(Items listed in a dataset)
━━━

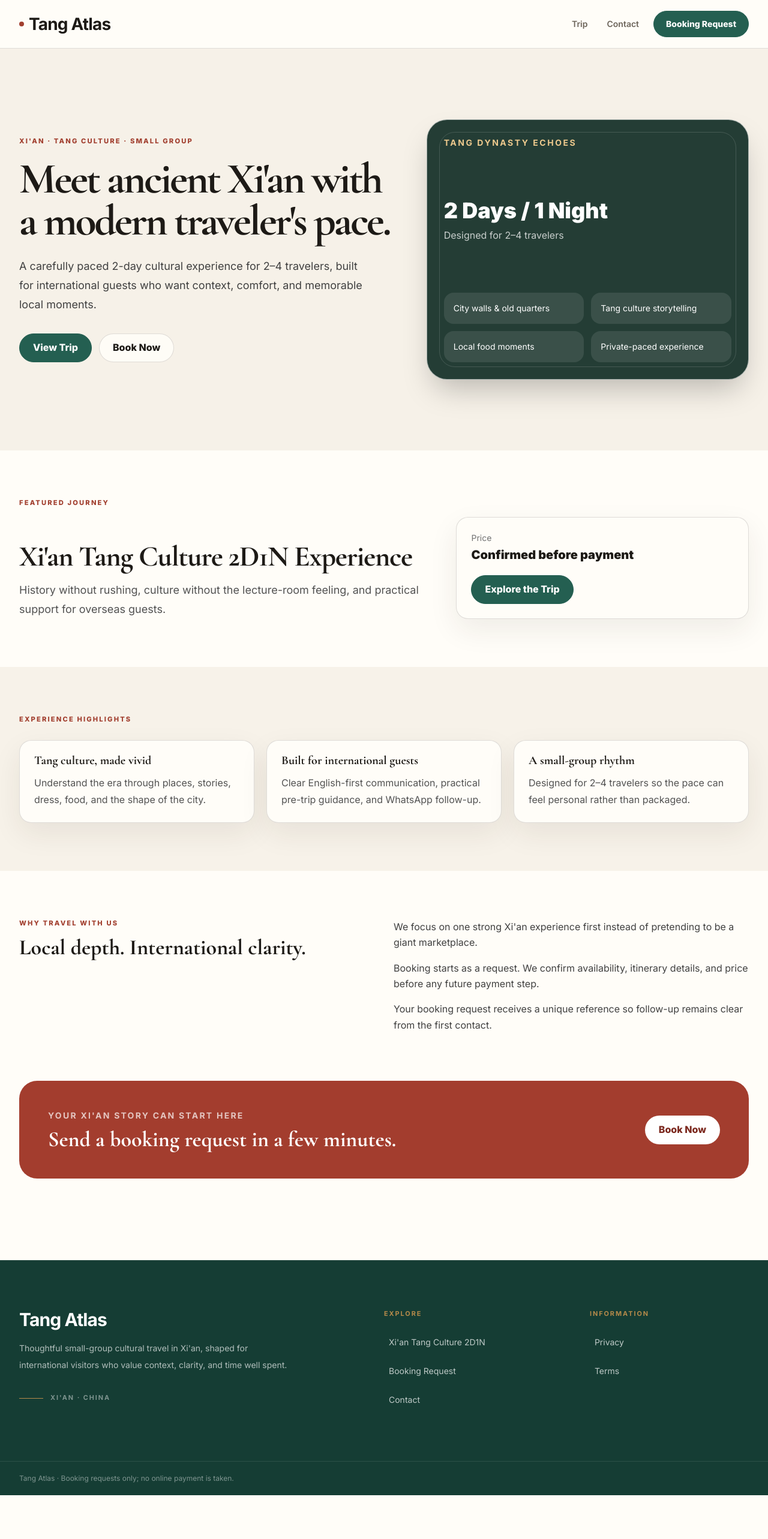
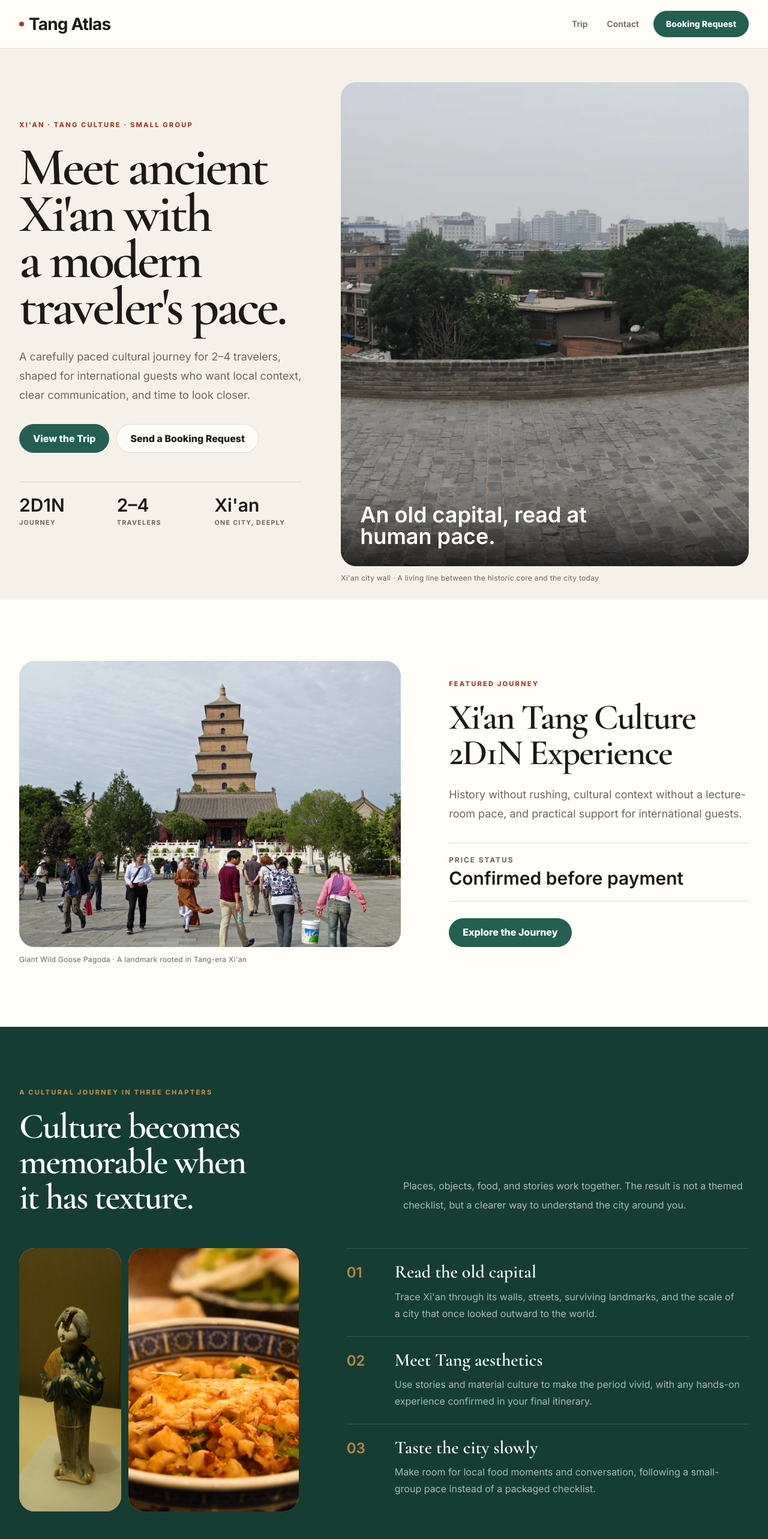
Before and after one commit to 1149866456-wq/xian-travel-v01, a Next.js app: page / in a window 1280 px wide. Shown: the top 2566 px of the page at 60% size. Before the commit the page ends 2493 px from the top, so only its background shows below. Built offline with nearby package versions, Linux system fonts and the light colour scheme.

Commit message:
feat: rebuild Tang Atlas home as an editorial journey

```diff
--- a/src/app/page.tsx
+++ b/src/app/page.tsx
@@ -1,5 +1,18 @@
+import Image from "next/image";
 import Link from "next/link";
 import { attributionQuery, readAttribution, type SearchParams } from "@/lib/attribution";
+
+const culturalChapters = [
+  ["01", "Read the old capital", "Trace Xi'an through its walls, streets, surviving landmarks, and the scale of a city that once looked outward to the world."],
+  ["02", "Meet Tang aesthetics", "Use stories and material culture to make the period vivid, with any hands-on experience confirmed in your final itinerary."],
+  ["03", "Taste the city slowly", "Make room for local food moments and conversation, following a small-group pace instead of a packaged checklist."],
+];
+
+const bookingSteps = [
+  ["01", "Send your request", "Share a preferred date, group size, and the best way to reach you."],
+  ["02", "We review availability", "We check what can be arranged for your dates and small group."],
+  ["03", "Confirm before payment", "We confirm the final itinerary, inclusions, price, and payment instructions with you."],
+];
 
 export default async function Home({ searchParams }: { searchParams: Promise<SearchParams> }) {
   const attribution = readAttribution(await searchParams);
@@ -7,85 +20,191 @@ export default async function Home({ searchParams }: { searchParams: Promise<Sea
 
   return (
     <>
-      <section className="hero-pattern overflow-hidden">
-        <div className="container-page grid min-h-[670px] items-center gap-12 py-16 md:grid-cols-[1.08fr_.92fr]">
-          <div>
-            <div className="eyebrow">Xi&apos;an · Tang Culture · Small Group</div>
-            <h1 className="mt-5 max-w-3xl text-5xl font-black leading-[1.03] tracking-[-0.045em] md:text-7xl">
-              Meet ancient Xi&apos;an with a modern traveler&apos;s pace.
-            </h1>
-            <p className="mt-6 max-w-2xl text-lg leading-8 text-neutral-700">
-              A carefully paced 2-day cultural experience for 2–4 travelers, built for international guests who want context, comfort, and memorable local moments.
+      <section className="overflow-hidden bg-[var(--paper)]">
+        <div className="container-page grid gap-10 py-10 lg:min-h-[720px] lg:grid-cols-[.82fr_1.18fr] lg:items-stretch lg:gap-16 lg:py-14">
+          <div className="flex flex-col justify-center py-6 lg:py-16">
+            <p className="eyebrow">Xi&apos;an · Tang Culture · Small Group</p>
+            <h1 className="display-title mt-6 max-w-3xl">Meet ancient Xi&apos;an with a modern traveler&apos;s pace.</h1>
+            <p className="mt-7 max-w-xl text-base leading-8 text-[var(--muted)] sm:text-lg">
+              A carefully paced cultural journey for 2–4 travelers, shaped for international guests who want local context, clear communication, and time to look closer.
             </p>
             <div className="mt-8 flex flex-wrap gap-3">
-              <Link className="button-primary" href={`/trips/xian-tang-culture-2d1n${query}`}>View Trip</Link>
-              <Link className="button-secondary" href={`/booking${query}`}>Book Now</Link>
+              <Link className="button-primary" href={`/trips/xian-tang-culture-2d1n${query}`}>View the Trip</Link>
+              <Link className="button-secondary" href={`/booking${query}`}>Send a Booking Request</Link>
+            </div>
+            <div className="mt-12 grid grid-cols-3 gap-4 border-t border-[var(--line)] pt-5 text-sm">
+              <HeroFact value="2D1N" label="Journey" />
+              <HeroFact value="2–4" label="Travelers" />
+              <HeroFact value="Xi'an" label="One city, deeply" />
             </div>
           </div>
-          <div className="relative min-h-[430px] rounded-[34px] border border-white/60 bg-[#243d35] p-7 text-white shadow-2xl">
-            <div className="absolute inset-5 rounded-[26px] border border-white/15" />
-            <div className="relative flex h-full min-h-[376px] flex-col justify-between">
-              <div className="text-sm font-bold uppercase tracking-[.18em] text-[#edc98d]">Tang Dynasty Echoes</div>
-              <div>
-                <div className="text-4xl font-black">2 Days / 1 Night</div>
-                <div className="mt-2 text-white/75">Designed for 2–4 travelers</div>
-              </div>
-              <div className="grid grid-cols-2 gap-3 text-sm">
-                <div className="rounded-2xl bg-white/10 p-4">City walls & old quarters</div>
-                <div className="rounded-2xl bg-white/10 p-4">Tang culture storytelling</div>
-                <div className="rounded-2xl bg-white/10 p-4">Local food moments</div>
-                <div className="rounded-2xl bg-white/10 p-4">Private-paced experience</div>
+
+          <figure className="min-w-0">
+            <div className="image-frame min-h-[470px] h-full lg:min-h-[620px]">
+              <Image
+                src="/images/tang-atlas/xian-city-wall-hero.webp"
+                alt="Cyclist traveling along Xi'an city wall with the modern city beyond"
+                fill
+                priority
+                sizes="(max-width: 1023px) 100vw, 58vw"
+                className="object-[50%_45%]"
+              />
+              <div className="absolute inset-x-0 bottom-0 bg-gradient-to-t from-black/70 via-black/25 to-transparent p-6 pt-24 text-white sm:p-8">
+                <p className="max-w-md font-[var(--font-display)] text-3xl font-semibold leading-none sm:text-4xl">An old capital, read at human pace.</p>
               </div>
             </div>
+            <figcaption className="image-caption">Xi&apos;an city wall · A living line between the historic core and the city today</figcaption>
+          </figure>
+        </div>
+      </section>
+
+      <section className="container-page section-space">
+        <div className="grid gap-10 lg:grid-cols-[1.12fr_.88fr] lg:items-center lg:gap-20">
+          <figure>
+            <div className="image-frame aspect-[4/3]">
+              <Image
+                src="/images/tang-atlas/giant-wild-goose-pagoda.webp"
+                alt="Giant Wild Goose Pagoda in Xi'an seen across the temple courtyard"
+                fill
+                sizes="(max-width: 1023px) 100vw, 56vw"
+                className="object-[50%_38%]"
+              />
+            </div>
+            <figcaption className="image-caption">Giant Wild Goose Pagoda · A landmark rooted in Tang-era Xi&apos;an</figcaption>
+          </figure>
+
+          <div>
+            <p className="eyebrow">Featured journey</p>
+            <h2 className="mt-5 text-5xl font-semibold tracking-[-.035em] sm:text-6xl">Xi&apos;an Tang Culture 2D1N Experience</h2>
+            <p className="mt-6 text-lg leading-8 text-[var(--muted)]">
+              History without rushing, cultural context without a lecture-room pace, and practical support for international guests.
+            </p>
+            <div className="mt-8 border-y border-[var(--line)] py-5">
+              <div className="text-xs font-bold uppercase tracking-[.16em] text-[var(--muted)]">Price status</div>
+              <div className="mt-1 font-[var(--font-display)] text-3xl font-semibold">Confirmed before payment</div>
+            </div>
+            <Link className="button-primary mt-7" href={`/trips/xian-tang-culture-2d1n${query}`}>Explore the Journey</Link>
           </div>
         </div>
       </section>
 
-      <section className="container-page py-20">
-        <div className="eyebrow">Featured Journey</div>
-        <div className="mt-4 grid gap-8 md:grid-cols-[1fr_.7fr] md:items-end">
-          <div>
-            <h2 className="text-4xl font-black tracking-tight md:text-5xl">Xi&apos;an Tang Culture 2D1N Experience</h2>
-            <p className="mt-4 max-w-3xl text-lg leading-8 text-neutral-600">History without rushing, culture without the lecture-room feeling, and practical support for overseas guests.</p>
+      <section className="overflow-hidden bg-[var(--jade-dark)] py-[var(--section-space)] text-white">
+        <div className="container-page">
+          <div className="grid gap-8 lg:grid-cols-[.9fr_1.1fr] lg:items-end lg:gap-20">
+            <div>
+              <p className="eyebrow !text-[var(--gold)]">A cultural journey in three chapters</p>
+              <h2 className="mt-5 max-w-2xl text-5xl font-semibold tracking-[-.035em] sm:text-6xl">Culture becomes memorable when it has texture.</h2>
+            </div>
+            <p className="max-w-xl text-base leading-8 text-white/65 lg:justify-self-end">
+              Places, objects, food, and stories work together. The result is not a themed checklist, but a clearer way to understand the city around you.
+            </p>
           </div>
-          <div className="card p-6">
-            <div className="text-sm text-neutral-500">Price</div>
-            <div className="mt-1 text-xl font-black">Confirmed before payment</div>
-            <Link className="button-primary mt-5" href={`/trips/xian-tang-culture-2d1n${query}`}>Explore the Trip</Link>
+
+          <div className="mt-14 grid gap-10 lg:grid-cols-[.82fr_1.18fr] lg:gap-20">
+            <div className="grid grid-cols-[.75fr_1.25fr] gap-3">
+              <div className="image-frame min-h-[430px] rounded-none">
+                <Image
+                  src="/images/tang-atlas/tang-sancai-woman.webp"
+                  alt="Tang dynasty sancai-glazed woman figurine in the Shaanxi History Museum"
+                  fill
+                  sizes="(max-width: 1023px) 38vw, 24vw"
+                  className="object-[50%_28%]"
+                />
+              </div>
+              <div className="image-frame min-h-[430px] rounded-none">
+                <Image
+                  src="/images/tang-atlas/xian-yangrou-paomo.webp"
+                  alt="A bowl of Xi'an yangrou paomo served in a patterned ceramic bowl"
+                  fill
+                  sizes="(max-width: 1023px) 62vw, 34vw"
+                  className="object-[50%_58%]"
+                />
+              </div>
+            </div>
+
+            <ol className="grid content-center">
+              {culturalChapters.map(([number, title, body]) => (
+                <li className="grid grid-cols-[44px_1fr] gap-4 border-t border-white/15 py-6 sm:grid-cols-[64px_1fr]" key={number}>
+                  <div className="font-[var(--font-display)] text-2xl font-semibold text-[var(--gold)]">{number}</div>
+                  <div>
+                    <h3 className="text-3xl font-semibold">{title}</h3>
+                    <p className="mt-3 max-w-xl leading-7 text-white/64">{body}</p>
+                  </div>
+                </li>
+              ))}
+            </ol>
           </div>
         </div>
       </section>
 
-      <section className="bg-[#f7f2e9] py-20">
+      <section className="container-page section-space">
+        <div className="grid gap-8 md:grid-cols-[1.2fr_.8fr] md:items-end">
+          <div>
+            <p className="eyebrow">Xi&apos;an in layers</p>
+            <h2 className="mt-5 max-w-3xl text-5xl font-semibold tracking-[-.035em] sm:text-6xl">Monuments are only the beginning.</h2>
+          </div>
+          <p className="max-w-lg leading-8 text-[var(--muted)] md:justify-self-end">Street life, local kitchens, and quieter temple spaces keep the journey grounded in the city as it is lived now.</p>
+        </div>
+
+        <div className="mt-12 grid gap-4 md:grid-cols-12 md:grid-rows-2">
+          <figure className="md:col-span-7 md:row-span-2">
+            <div className="image-frame min-h-[430px] h-full md:min-h-[620px]">
+              <Image src="/images/tang-atlas/xian-muslim-quarter.webp" alt="Street scene in Xi'an's Muslim Quarter" fill sizes="(max-width: 767px) 100vw, 58vw" className="object-[52%_38%]" />
+            </div>
+            <figcaption className="image-caption">Muslim Quarter · Everyday movement, food, and neighborhood texture</figcaption>
+          </figure>
+          <figure className="md:col-span-5">
+            <div className="image-frame aspect-[4/3] md:h-full md:aspect-auto">
+              <Image src="/images/tang-atlas/xian-roujiamo.webp" alt="Roujiamo being prepared at a Xi'an food stall" fill sizes="(max-width: 767px) 100vw, 42vw" className="object-[50%_52%]" />
+            </div>
+          </figure>
+          <figure className="md:col-span-5">
+            <div className="image-frame aspect-[4/3] md:h-full md:aspect-auto">
+              <Image src="/images/tang-atlas/dacien-temple.webp" alt="Daci'en Temple courtyard and pagoda in Xi'an" fill sizes="(max-width: 767px) 100vw, 42vw" className="object-[50%_42%]" />
+            </div>
+          </figure>
+        </div>
+      </section>
+
+      <section className="border-y border-[var(--line)] bg-[var(--paper)] py-[var(--section-space)]">
         <div className="container-page">
-          <div className="eyebrow">Experience Highlights</div>
-          <div className="mt-7 grid gap-5 md:grid-cols-3">
-            {[
-              ["Tang culture, made vivid", "Understand the era through places, stories, dress, food, and the shape of the city."],
-              ["Built for international guests", "Clear English-first communication, practical pre-trip guidance, and WhatsApp follow-up."],
-              ["A small-group rhythm", "Designed for 2–4 travelers so the pace can feel personal rather than packaged."],
-            ].map(([title, body]) => <div className="card p-6" key={title}><h3 className="text-xl font-black">{title}</h3><p className="mt-3 leading-7 text-neutral-600">{body}</p></div>)}
+          <p className="eyebrow">How booking works</p>
+          <div className="mt-5 grid gap-8 lg:grid-cols-[.7fr_1.3fr] lg:gap-20">
+            <h2 className="text-5xl font-semibold tracking-[-.035em] sm:text-6xl">Clear before any payment.</h2>
+            <ol className="grid gap-0 sm:grid-cols-3">
+              {bookingSteps.map(([number, title, body]) => (
+                <li className="border-t border-[var(--line)] py-5 sm:border-l sm:border-t-0 sm:px-6 sm:py-0" key={number}>
+                  <div className="text-xs font-bold tracking-[.16em] text-[var(--cinnabar)]">{number}</div>
+                  <h3 className="mt-4 text-2xl font-semibold">{title}</h3>
+                  <p className="mt-3 text-sm leading-7 text-[var(--muted)]">{body}</p>
+                </li>
+              ))}
+            </ol>
           </div>
         </div>
       </section>
 
-      <section className="container-page py-20">
-        <div className="grid gap-8 md:grid-cols-2">
-          <div><div className="eyebrow">Why Travel With Us</div><h2 className="mt-4 text-4xl font-black">Local depth. International clarity.</h2></div>
-          <div className="grid gap-4 text-neutral-700">
-            <p>We focus on one strong Xi&apos;an experience first instead of pretending to be a giant marketplace.</p>
-            <p>Booking starts as a request. We confirm availability, itinerary details, and price before any future payment step.</p>
-            <p>Your booking request receives a unique reference so follow-up remains clear from the first contact.</p>
+      <section className="container-page pt-[var(--section-space)]">
+        <div className="grid overflow-hidden rounded-[28px] bg-[var(--cinnabar)] text-white md:grid-cols-[1fr_auto] md:items-center">
+          <div className="p-8 sm:p-12">
+            <p className="text-xs font-bold uppercase tracking-[.18em] text-white/65">Your Xi&apos;an story can start here</p>
+            <h2 className="mt-4 max-w-3xl text-4xl font-semibold tracking-[-.03em] sm:text-5xl">Tell us when you would like to travel.</h2>
+            <p className="mt-4 max-w-2xl leading-7 text-white/72">Send a request now. Availability, itinerary, inclusions, and price are confirmed with you before payment.</p>
           </div>
-        </div>
-      </section>
-
-      <section className="container-page pb-6">
-        <div className="rounded-[30px] bg-[#a33d2e] p-8 text-white md:flex md:items-center md:justify-between md:p-12">
-          <div><div className="text-sm font-bold uppercase tracking-[.16em] text-white/70">Your Xi&apos;an story can start here</div><h2 className="mt-3 text-3xl font-black md:text-4xl">Send a booking request in a few minutes.</h2></div>
-          <Link className="button-secondary mt-6 !border-white/25 !bg-white !text-[#7c291f] md:mt-0" href={`/booking${query}`}>Book Now</Link>
+          <div className="px-8 pb-8 md:px-12 md:pb-0">
+            <Link className="button-secondary !border-white/20 !bg-white !text-[var(--cinnabar)]" href={`/booking${query}`}>Send a Booking Request</Link>
+          </div>
         </div>
       </section>
     </>
   );
 }
+
+function HeroFact({ value, label }: { value: string; label: string }) {
+  return (
+    <div>
+      <div className="font-[var(--font-display)] text-2xl font-semibold sm:text-3xl">{value}</div>
+      <div className="mt-1 text-[.67rem] font-bold uppercase tracking-[.12em] text-[var(--muted)]">{label}</div>
+    </div>
+  );
+}
```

━━━

*WHAT IS EXPECTED*
Copy each line above holding "semibold".

*SOLVED PROBLEM*
+                <p className="max-w-md font-[var(--font-display)] text-3xl font-semibold leading-none sm:text-4xl">An old capital, read at human pace.</p>
+            <h2 className="mt-5 text-5xl font-semibold tracking-[-.035em] sm:text-6xl">Xi&apos;an Tang Culture 2D1N Experience</h2>
+              <div className="mt-1 font-[var(--font-display)] text-3xl font-semibold">Confirmed before payment</div>
+              <h2 className="mt-5 max-w-2xl text-5xl font-semibold tracking-[-.035em] sm:text-6xl">Culture becomes memorable when it has texture.</h2>
+                  <div className="font-[var(--font-display)] text-2xl font-semibold text-[var(--gold)]">{number}</div>
+                    <h3 className="text-3xl font-semibold">{title}</h3>
+            <h2 className="mt-5 max-w-3xl text-5xl font-semibold tracking-[-.035em] sm:text-6xl">Monuments are only the beginning.</h2>
+            <h2 className="text-5xl font-semibold tracking-[-.035em] sm:text-6xl">Clear before any payment.</h2>
+                  <h3 className="mt-4 text-2xl font-semibold">{title}</h3>
+            <h2 className="mt-4 max-w-3xl text-4xl font-semibold tracking-[-.03em] sm:text-5xl">Tell us when you would like to travel.</h2>
+      <div className="font-[var(--font-display)] text-2xl font-semibold sm:text-3xl">{value}</div>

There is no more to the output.